[Web page edit records]

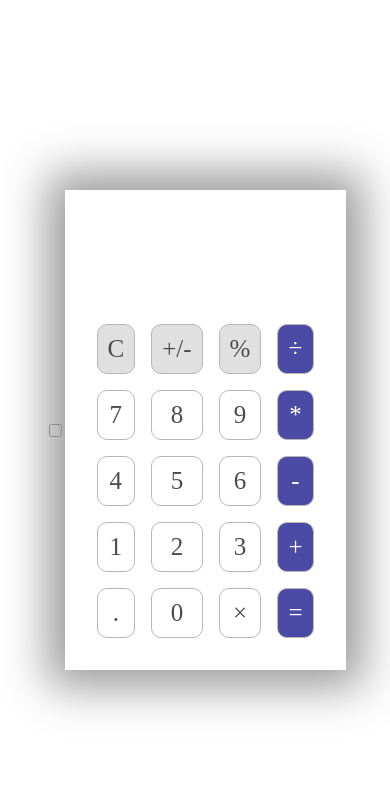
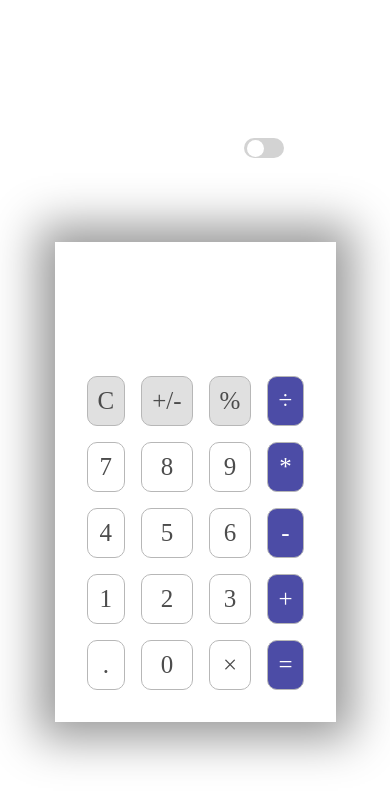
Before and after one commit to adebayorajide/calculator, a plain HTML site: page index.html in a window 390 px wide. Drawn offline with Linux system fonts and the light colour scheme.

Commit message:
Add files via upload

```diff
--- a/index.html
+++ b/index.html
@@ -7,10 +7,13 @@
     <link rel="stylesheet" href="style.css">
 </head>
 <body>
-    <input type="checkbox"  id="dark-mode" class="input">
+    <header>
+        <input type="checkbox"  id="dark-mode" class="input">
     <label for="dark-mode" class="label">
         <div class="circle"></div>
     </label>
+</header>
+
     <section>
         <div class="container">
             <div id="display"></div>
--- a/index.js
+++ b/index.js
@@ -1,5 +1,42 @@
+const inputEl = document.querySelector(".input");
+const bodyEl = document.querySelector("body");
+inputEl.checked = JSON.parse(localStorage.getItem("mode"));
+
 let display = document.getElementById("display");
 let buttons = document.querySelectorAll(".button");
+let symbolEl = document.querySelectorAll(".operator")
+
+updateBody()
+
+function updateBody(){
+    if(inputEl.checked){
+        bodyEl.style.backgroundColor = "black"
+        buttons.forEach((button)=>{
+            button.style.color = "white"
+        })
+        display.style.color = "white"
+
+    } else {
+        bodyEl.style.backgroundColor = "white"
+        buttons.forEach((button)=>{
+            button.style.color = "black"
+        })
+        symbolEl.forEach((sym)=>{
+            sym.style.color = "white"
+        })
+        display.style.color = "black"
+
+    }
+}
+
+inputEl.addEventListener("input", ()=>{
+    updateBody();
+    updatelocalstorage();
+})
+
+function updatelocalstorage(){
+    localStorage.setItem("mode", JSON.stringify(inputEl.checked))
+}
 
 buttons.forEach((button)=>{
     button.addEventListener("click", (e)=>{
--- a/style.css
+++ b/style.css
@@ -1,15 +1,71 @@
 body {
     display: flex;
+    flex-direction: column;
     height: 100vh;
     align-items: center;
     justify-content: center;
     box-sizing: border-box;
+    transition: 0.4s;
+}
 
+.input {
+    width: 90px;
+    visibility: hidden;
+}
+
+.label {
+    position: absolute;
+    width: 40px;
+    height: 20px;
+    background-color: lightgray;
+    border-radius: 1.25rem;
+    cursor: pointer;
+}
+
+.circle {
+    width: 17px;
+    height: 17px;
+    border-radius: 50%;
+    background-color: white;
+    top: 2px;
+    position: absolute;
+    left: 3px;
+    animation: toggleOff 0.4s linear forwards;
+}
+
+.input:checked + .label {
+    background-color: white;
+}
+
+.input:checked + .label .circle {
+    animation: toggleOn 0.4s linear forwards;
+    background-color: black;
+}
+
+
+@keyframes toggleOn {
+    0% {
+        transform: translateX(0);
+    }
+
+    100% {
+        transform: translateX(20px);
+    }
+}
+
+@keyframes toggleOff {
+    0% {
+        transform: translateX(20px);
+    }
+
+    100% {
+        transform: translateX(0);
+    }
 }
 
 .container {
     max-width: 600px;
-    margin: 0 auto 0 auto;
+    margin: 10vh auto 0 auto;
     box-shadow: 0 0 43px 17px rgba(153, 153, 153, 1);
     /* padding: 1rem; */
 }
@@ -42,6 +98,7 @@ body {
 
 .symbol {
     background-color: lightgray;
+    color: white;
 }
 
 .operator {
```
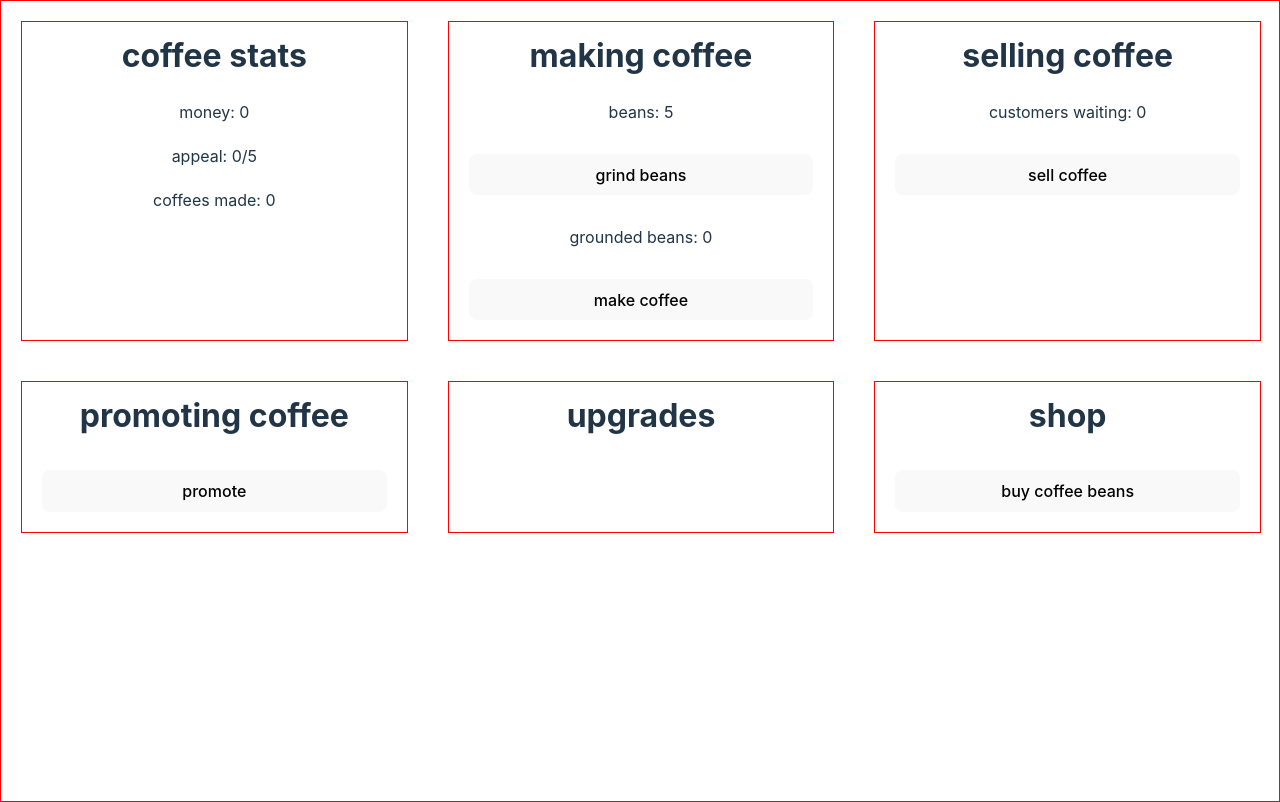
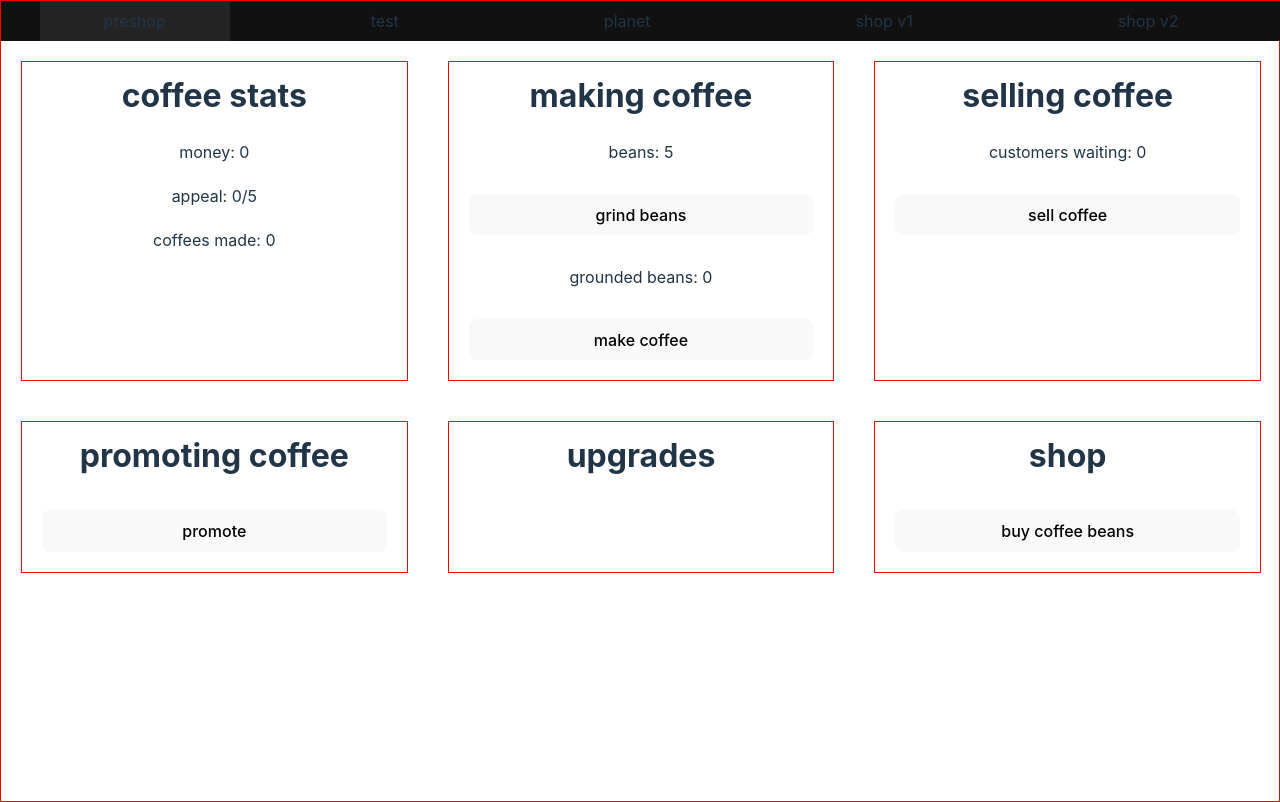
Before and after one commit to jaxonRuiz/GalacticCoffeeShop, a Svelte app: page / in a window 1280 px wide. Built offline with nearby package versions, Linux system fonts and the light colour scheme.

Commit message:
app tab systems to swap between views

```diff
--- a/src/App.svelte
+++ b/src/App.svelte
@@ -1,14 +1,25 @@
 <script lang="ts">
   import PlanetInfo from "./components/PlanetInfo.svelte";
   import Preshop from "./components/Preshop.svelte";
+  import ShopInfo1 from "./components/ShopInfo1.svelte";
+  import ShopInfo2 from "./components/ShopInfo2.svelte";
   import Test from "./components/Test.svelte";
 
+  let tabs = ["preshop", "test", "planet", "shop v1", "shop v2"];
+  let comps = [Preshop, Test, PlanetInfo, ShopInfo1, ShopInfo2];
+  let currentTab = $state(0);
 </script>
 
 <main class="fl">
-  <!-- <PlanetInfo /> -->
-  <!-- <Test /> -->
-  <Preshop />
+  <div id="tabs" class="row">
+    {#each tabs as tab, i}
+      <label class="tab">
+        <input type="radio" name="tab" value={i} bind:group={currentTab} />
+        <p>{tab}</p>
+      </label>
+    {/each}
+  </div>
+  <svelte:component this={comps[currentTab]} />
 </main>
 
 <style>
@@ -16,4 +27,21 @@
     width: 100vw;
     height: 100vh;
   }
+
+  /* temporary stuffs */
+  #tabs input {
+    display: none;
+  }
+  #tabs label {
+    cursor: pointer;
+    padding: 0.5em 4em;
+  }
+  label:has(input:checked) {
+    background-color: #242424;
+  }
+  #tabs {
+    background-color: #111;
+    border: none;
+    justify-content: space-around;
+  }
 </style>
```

Task item
Output the records above verbatim. Pictures stay out.

Exercise output
Before and after one commit to adebayorajide/calculator, a plain HTML site: page index.html in a window 390 px wide. Drawn offline with Linux system fonts and the light colour scheme.

Commit message:
Add files via upload

```diff
--- a/index.html
+++ b/index.html
@@ -7,10 +7,13 @@
     <link rel="stylesheet" href="style.css">
 </head>
 <body>
-    <input type="checkbox"  id="dark-mode" class="input">
+    <header>
+        <input type="checkbox"  id="dark-mode" class="input">
     <label for="dark-mode" class="label">
         <div class="circle"></div>
     </label>
+</header>
+
     <section>
         <div class="container">
             <div id="display"></div>
--- a/index.js
+++ b/index.js
@@ -1,5 +1,42 @@
+const inputEl = document.querySelector(".input");
+const bodyEl = document.querySelector("body");
+inputEl.checked = JSON.parse(localStorage.getItem("mode"));
+
 let display = document.getElementById("display");
 let buttons = document.querySelectorAll(".button");
+let symbolEl = document.querySelectorAll(".operator")
+
+updateBody()
+
+function updateBody(){
+    if(inputEl.checked){
+        bodyEl.style.backgroundColor = "black"
+        buttons.forEach((button)=>{
+            button.style.color = "white"
+        })
+        display.style.color = "white"
+
+    } else {
+        bodyEl.style.backgroundColor = "white"
+        buttons.forEach((button)=>{
+            button.style.color = "black"
+        })
+        symbolEl.forEach((sym)=>{
+            sym.style.color = "white"
+        })
+        display.style.color = "black"
+
+    }
+}
+
+inputEl.addEventListener("input", ()=>{
+    updateBody();
+    updatelocalstorage();
+})
+
+function updatelocalstorage(){
+    localStorage.setItem("mode", JSON.stringify(inputEl.checked))
+}
 
 buttons.forEach((button)=>{
     button.addEventListener("click", (e)=>{
--- a/style.css
+++ b/style.css
@@ -1,15 +1,71 @@
 body {
     display: flex;
+    flex-direction: column;
     height: 100vh;
     align-items: center;
     justify-content: center;
     box-sizing: border-box;
+    transition: 0.4s;
+}
 
+.input {
+    width: 90px;
+    visibility: hidden;
+}
+
+.label {
+    position: absolute;
+    width: 40px;
+    height: 20px;
+    background-color: lightgray;
+    border-radius: 1.25rem;
+    cursor: pointer;
+}
+
+.circle {
+    width: 17px;
+    height: 17px;
+    border-radius: 50%;
+    background-color: white;
+    top: 2px;
+    position: absolute;
+    left: 3px;
+    animation: toggleOff 0.4s linear forwards;
+}
+
+.input:checked + .label {
+    background-color: white;
+}
+
+.input:checked + .label .circle {
+    animation: toggleOn 0.4s linear forwards;
+    background-color: black;
+}
+
+
+@keyframes toggleOn {
+    0% {
+        transform: translateX(0);
+    }
+
+    100% {
+        transform: translateX(20px);
+    }
+}
+
+@keyframes toggleOff {
+    0% {
+        transform: translateX(20px);
+    }
+
+    100% {
+        transform: translateX(0);
+    }
 }
 
 .container {
     max-width: 600px;
-    margin: 0 auto 0 auto;
+    margin: 10vh auto 0 auto;
     box-shadow: 0 0 43px 17px rgba(153, 153, 153, 1);
     /* padding: 1rem; */
 }
@@ -42,6 +98,7 @@ body {
 
 .symbol {
     background-color: lightgray;
+    color: white;
 }
 
 .operator {
```
Before and after one commit to jaxonRuiz/GalacticCoffeeShop, a Svelte app: page / in a window 1280 px wide. Built offline with nearby package versions, Linux system fonts and the light colour scheme.

Commit message:
app tab systems to swap between views

```diff
--- a/src/App.svelte
+++ b/src/App.svelte
@@ -1,14 +1,25 @@
 <script lang="ts">
   import PlanetInfo from "./components/PlanetInfo.svelte";
   import Preshop from "./components/Preshop.svelte";
+  import ShopInfo1 from "./components/ShopInfo1.svelte";
+  import ShopInfo2 from "./components/ShopInfo2.svelte";
   import Test from "./components/Test.svelte";
 
+  let tabs = ["preshop", "test", "planet", "shop v1", "shop v2"];
+  let comps = [Preshop, Test, PlanetInfo, ShopInfo1, ShopInfo2];
+  let currentTab = $state(0);
 </script>
 
 <main class="fl">
-  <!-- <PlanetInfo /> -->
-  <!-- <Test /> -->
-  <Preshop />
+  <div id="tabs" class="row">
+    {#each tabs as tab, i}
+      <label class="tab">
+        <input type="radio" name="tab" value={i} bind:group={currentTab} />
+        <p>{tab}</p>
+      </label>
+    {/each}
+  </div>
+  <svelte:component this={comps[currentTab]} />
 </main>
 
 <style>
@@ -16,4 +27,21 @@
     width: 100vw;
     height: 100vh;
   }
+
+  /* temporary stuffs */
+  #tabs input {
+    display: none;
+  }
+  #tabs label {
+    cursor: pointer;
+    padding: 0.5em 4em;
+  }
+  label:has(input:checked) {
+    background-color: #242424;
+  }
+  #tabs {
+    background-color: #111;
+    border: none;
+    justify-content: space-around;
+  }
 </style>
```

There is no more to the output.